Read the data line by line and say how many lines contain the string "diff", giving the number alone.

Top of SOURCE MATERIAL

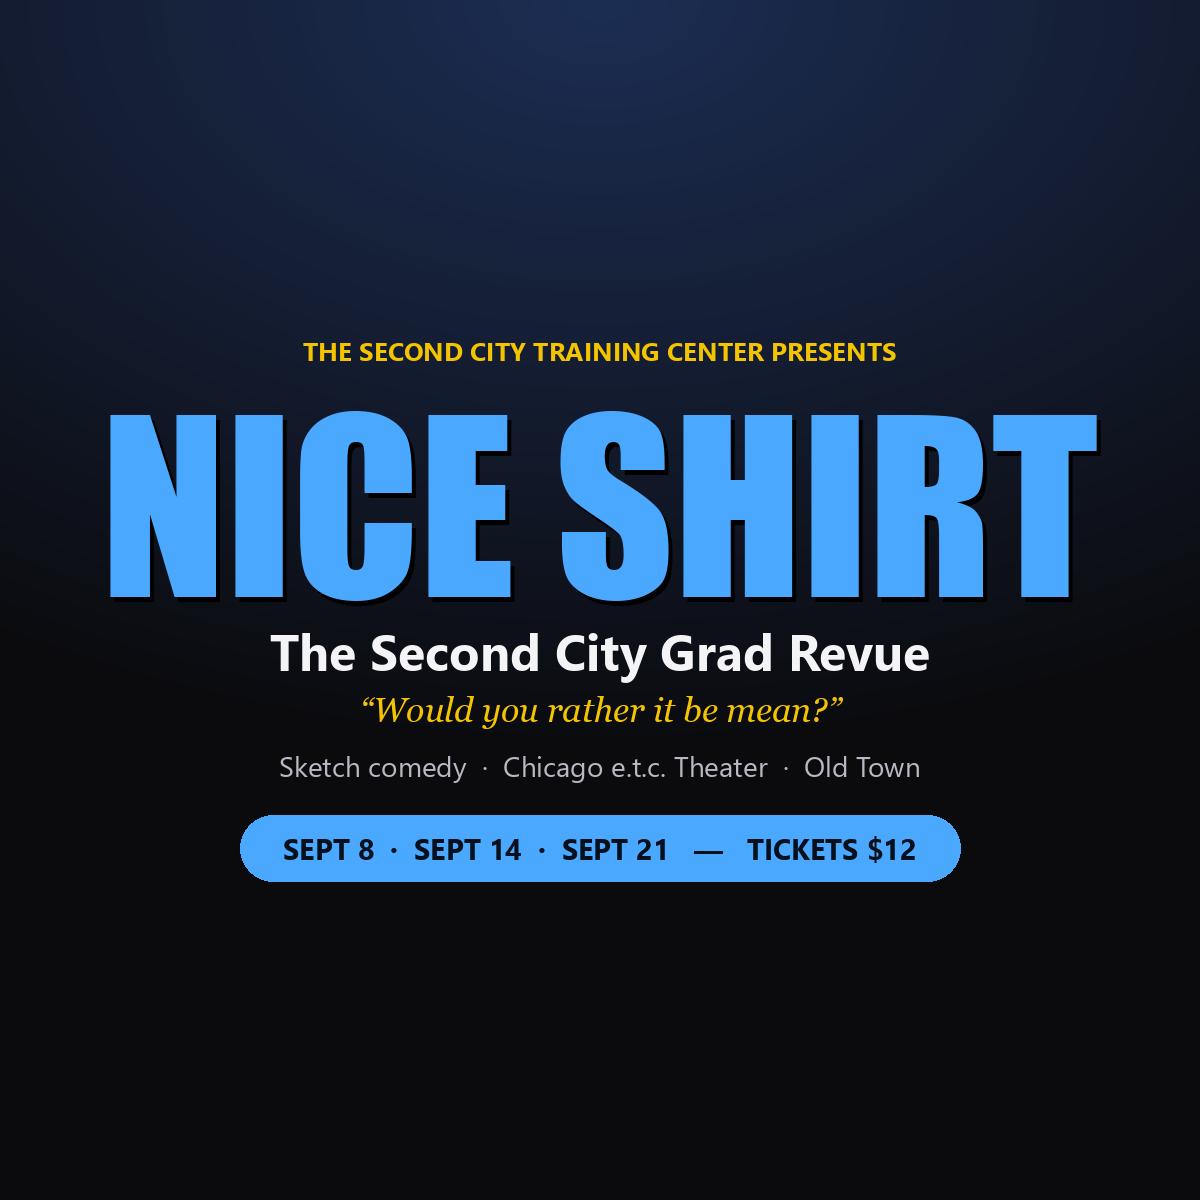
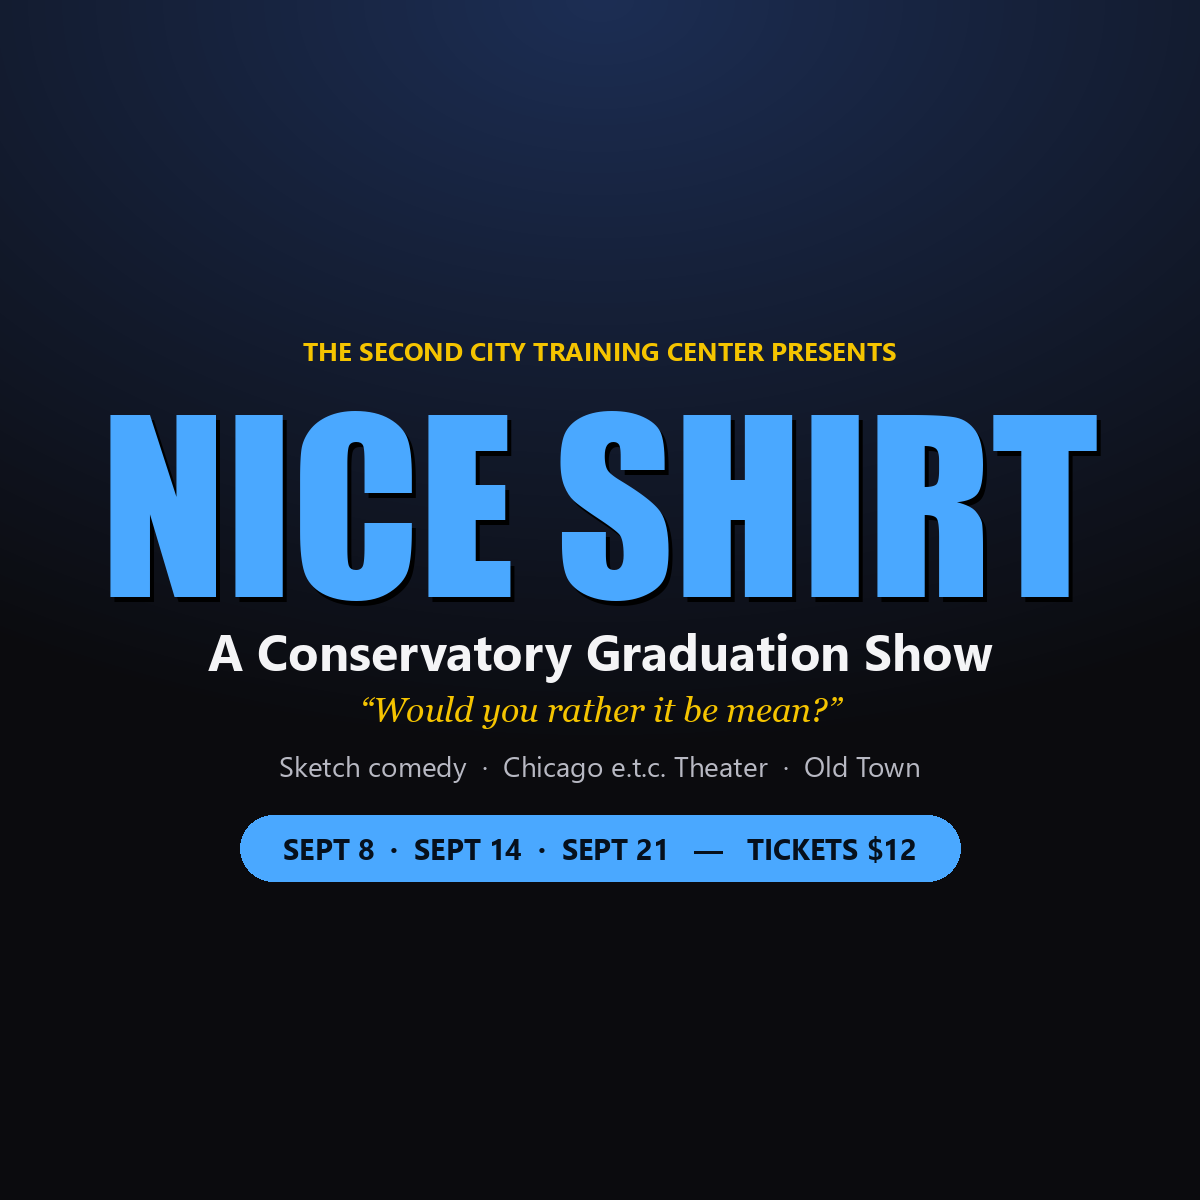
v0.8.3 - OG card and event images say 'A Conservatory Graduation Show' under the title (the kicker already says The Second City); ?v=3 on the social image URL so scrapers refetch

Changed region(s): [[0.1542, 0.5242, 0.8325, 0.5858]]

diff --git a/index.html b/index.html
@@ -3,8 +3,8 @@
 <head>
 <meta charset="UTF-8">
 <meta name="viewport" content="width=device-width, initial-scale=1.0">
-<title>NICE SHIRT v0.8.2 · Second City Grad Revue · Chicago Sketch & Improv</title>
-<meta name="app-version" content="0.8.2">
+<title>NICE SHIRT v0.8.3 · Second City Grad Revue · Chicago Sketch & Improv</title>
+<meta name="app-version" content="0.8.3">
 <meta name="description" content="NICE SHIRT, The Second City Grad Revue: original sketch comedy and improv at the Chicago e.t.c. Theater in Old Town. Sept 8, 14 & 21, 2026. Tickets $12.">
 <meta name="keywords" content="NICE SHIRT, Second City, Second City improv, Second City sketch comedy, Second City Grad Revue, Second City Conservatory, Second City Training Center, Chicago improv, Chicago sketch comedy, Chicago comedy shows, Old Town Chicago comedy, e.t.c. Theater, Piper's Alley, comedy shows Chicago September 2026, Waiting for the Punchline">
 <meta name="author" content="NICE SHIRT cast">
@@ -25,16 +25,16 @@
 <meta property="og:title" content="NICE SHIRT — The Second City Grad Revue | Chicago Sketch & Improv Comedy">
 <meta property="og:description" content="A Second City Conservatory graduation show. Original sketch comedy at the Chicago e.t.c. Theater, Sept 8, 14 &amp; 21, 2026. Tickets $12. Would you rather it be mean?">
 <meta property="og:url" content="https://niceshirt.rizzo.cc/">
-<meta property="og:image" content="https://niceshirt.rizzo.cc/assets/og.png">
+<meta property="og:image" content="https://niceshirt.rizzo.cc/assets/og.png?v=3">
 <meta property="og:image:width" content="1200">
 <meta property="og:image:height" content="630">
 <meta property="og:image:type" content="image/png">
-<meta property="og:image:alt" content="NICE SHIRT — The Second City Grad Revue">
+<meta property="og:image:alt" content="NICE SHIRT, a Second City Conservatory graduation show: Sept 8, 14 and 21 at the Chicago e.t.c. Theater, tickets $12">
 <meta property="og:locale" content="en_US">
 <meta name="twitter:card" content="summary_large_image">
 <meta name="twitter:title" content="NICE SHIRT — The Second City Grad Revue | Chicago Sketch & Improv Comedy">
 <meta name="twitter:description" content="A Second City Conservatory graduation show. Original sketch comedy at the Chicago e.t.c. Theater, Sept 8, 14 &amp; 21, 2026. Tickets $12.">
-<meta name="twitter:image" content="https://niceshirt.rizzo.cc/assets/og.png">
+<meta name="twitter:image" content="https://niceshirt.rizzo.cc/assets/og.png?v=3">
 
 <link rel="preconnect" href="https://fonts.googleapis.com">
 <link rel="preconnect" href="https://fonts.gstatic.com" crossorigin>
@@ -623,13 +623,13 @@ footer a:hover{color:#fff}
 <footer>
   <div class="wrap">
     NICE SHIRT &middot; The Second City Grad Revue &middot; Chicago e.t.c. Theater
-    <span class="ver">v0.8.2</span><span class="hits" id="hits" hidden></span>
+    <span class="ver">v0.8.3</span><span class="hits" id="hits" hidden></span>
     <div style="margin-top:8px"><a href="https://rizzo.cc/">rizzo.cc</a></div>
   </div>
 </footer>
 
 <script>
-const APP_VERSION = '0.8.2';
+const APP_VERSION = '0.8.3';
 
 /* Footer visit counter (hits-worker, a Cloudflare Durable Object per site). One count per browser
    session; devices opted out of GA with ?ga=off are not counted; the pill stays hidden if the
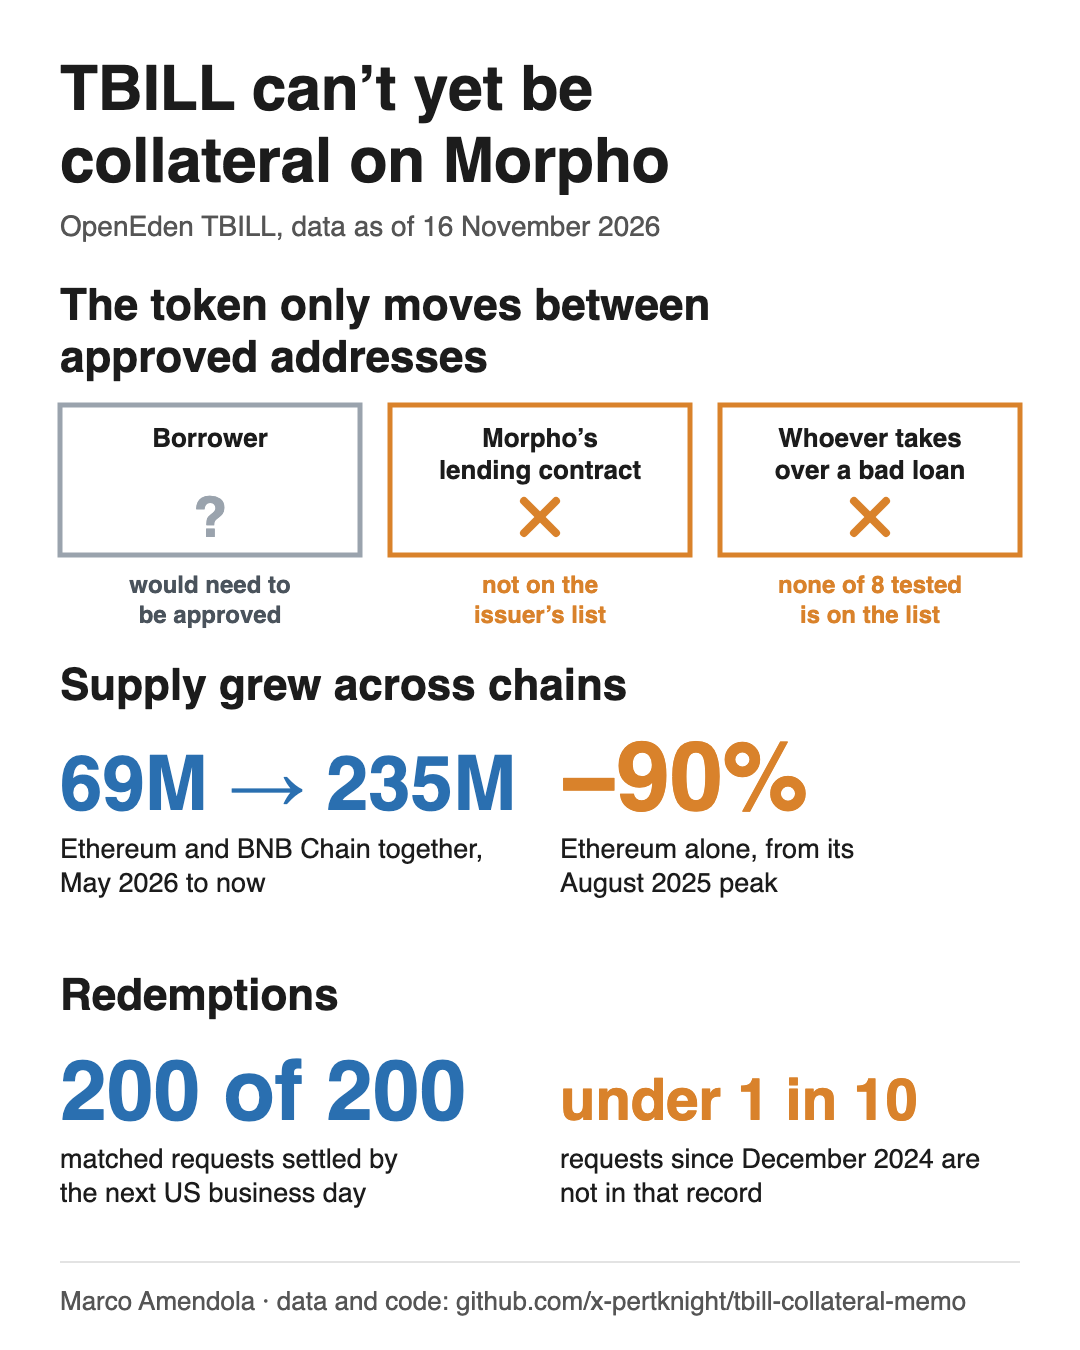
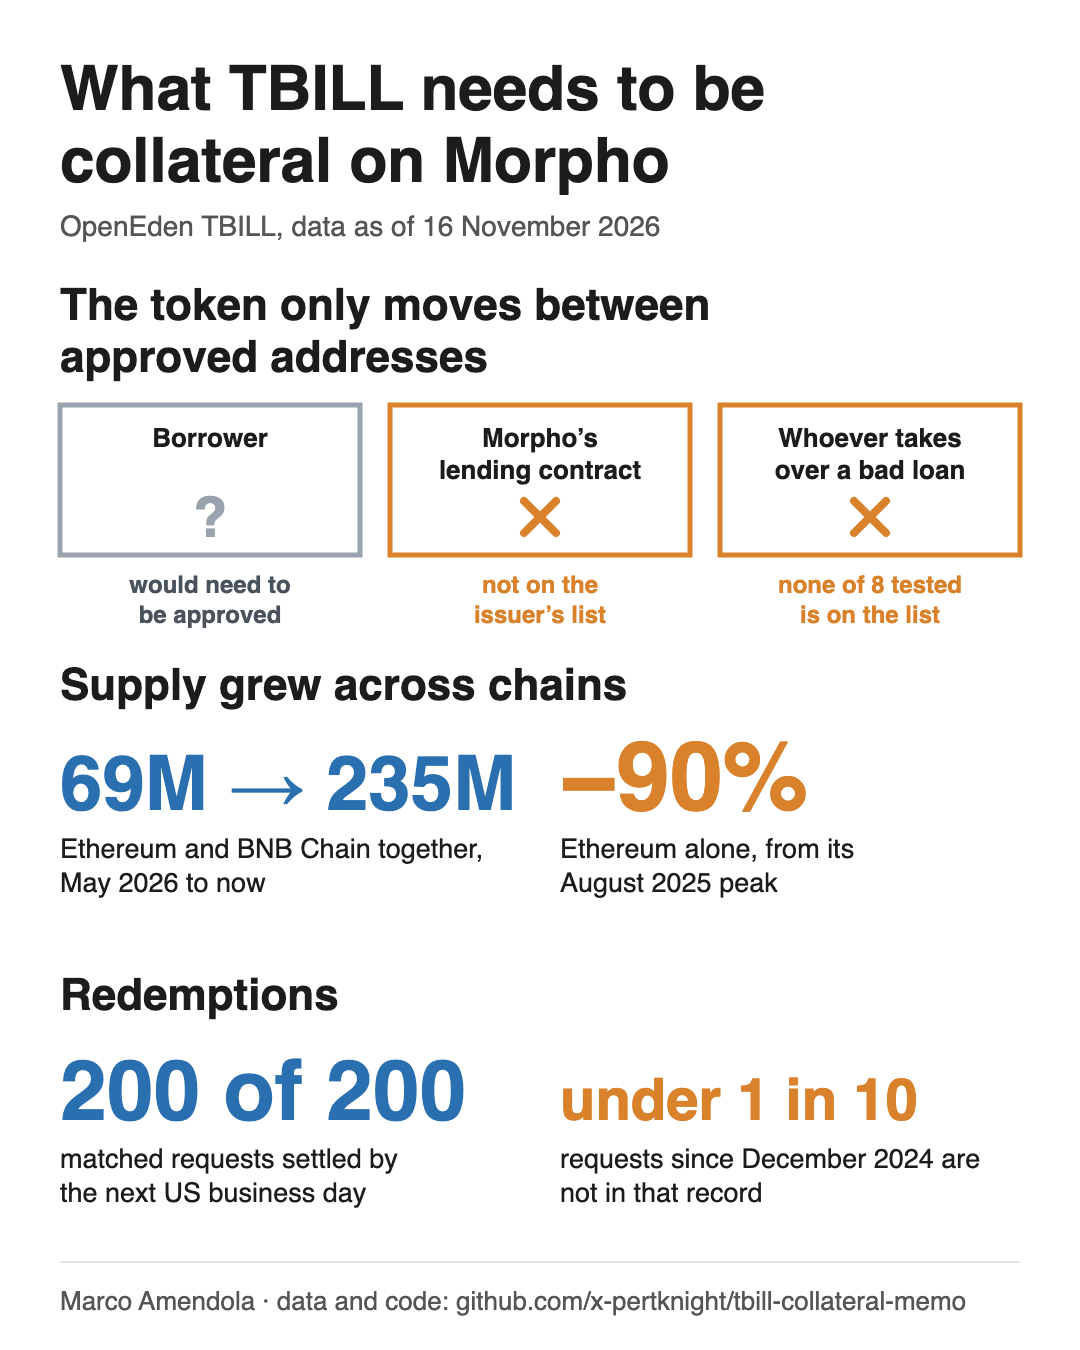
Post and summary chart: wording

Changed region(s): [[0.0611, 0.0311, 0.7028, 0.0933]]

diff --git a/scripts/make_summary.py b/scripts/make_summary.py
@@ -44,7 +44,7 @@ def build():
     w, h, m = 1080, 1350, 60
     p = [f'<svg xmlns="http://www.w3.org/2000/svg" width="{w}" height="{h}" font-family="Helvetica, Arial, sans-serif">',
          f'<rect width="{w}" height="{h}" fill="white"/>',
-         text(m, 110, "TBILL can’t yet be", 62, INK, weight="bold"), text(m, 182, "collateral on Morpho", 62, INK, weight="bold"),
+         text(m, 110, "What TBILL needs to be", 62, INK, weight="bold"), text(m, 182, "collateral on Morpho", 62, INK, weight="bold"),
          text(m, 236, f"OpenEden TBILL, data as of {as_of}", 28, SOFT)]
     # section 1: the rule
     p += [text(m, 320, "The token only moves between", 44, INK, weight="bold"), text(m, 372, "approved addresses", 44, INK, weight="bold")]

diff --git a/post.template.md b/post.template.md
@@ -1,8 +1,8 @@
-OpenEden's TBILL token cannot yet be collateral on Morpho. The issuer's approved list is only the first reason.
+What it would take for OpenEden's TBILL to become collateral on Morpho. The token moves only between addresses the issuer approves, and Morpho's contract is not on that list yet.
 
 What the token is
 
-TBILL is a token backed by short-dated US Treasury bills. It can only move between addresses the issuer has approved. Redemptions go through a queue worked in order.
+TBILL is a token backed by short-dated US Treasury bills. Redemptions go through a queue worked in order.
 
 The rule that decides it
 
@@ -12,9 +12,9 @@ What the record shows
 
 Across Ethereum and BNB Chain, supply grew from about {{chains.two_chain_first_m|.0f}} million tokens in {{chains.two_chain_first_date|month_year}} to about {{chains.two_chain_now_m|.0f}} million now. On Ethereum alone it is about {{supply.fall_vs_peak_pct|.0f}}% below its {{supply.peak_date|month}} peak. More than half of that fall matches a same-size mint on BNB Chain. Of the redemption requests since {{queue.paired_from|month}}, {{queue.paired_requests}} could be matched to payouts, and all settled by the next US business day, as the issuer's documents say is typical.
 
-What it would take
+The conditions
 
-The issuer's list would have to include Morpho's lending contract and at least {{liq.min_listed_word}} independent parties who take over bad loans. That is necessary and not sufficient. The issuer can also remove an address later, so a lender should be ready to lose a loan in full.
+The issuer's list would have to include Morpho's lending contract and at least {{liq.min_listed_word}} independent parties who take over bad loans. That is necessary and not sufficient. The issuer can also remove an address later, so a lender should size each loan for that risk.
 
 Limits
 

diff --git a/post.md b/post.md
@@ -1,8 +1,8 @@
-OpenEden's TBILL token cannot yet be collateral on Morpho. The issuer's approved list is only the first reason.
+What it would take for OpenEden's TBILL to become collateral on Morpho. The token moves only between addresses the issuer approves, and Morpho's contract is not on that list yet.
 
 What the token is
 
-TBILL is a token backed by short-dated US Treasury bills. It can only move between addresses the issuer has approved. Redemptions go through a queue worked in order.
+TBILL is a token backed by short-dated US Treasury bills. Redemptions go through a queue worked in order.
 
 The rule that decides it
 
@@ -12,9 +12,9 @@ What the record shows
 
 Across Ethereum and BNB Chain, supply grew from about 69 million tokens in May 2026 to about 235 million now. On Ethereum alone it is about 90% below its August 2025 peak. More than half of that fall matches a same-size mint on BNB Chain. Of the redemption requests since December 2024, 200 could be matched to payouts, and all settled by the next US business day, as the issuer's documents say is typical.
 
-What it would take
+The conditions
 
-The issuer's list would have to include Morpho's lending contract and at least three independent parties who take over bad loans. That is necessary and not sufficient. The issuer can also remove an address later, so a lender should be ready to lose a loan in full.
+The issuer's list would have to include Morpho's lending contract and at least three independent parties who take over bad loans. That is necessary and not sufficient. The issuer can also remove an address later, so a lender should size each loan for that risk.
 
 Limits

Bottom of SOURCE MATERIAL

▸ TASK RESPONSE
4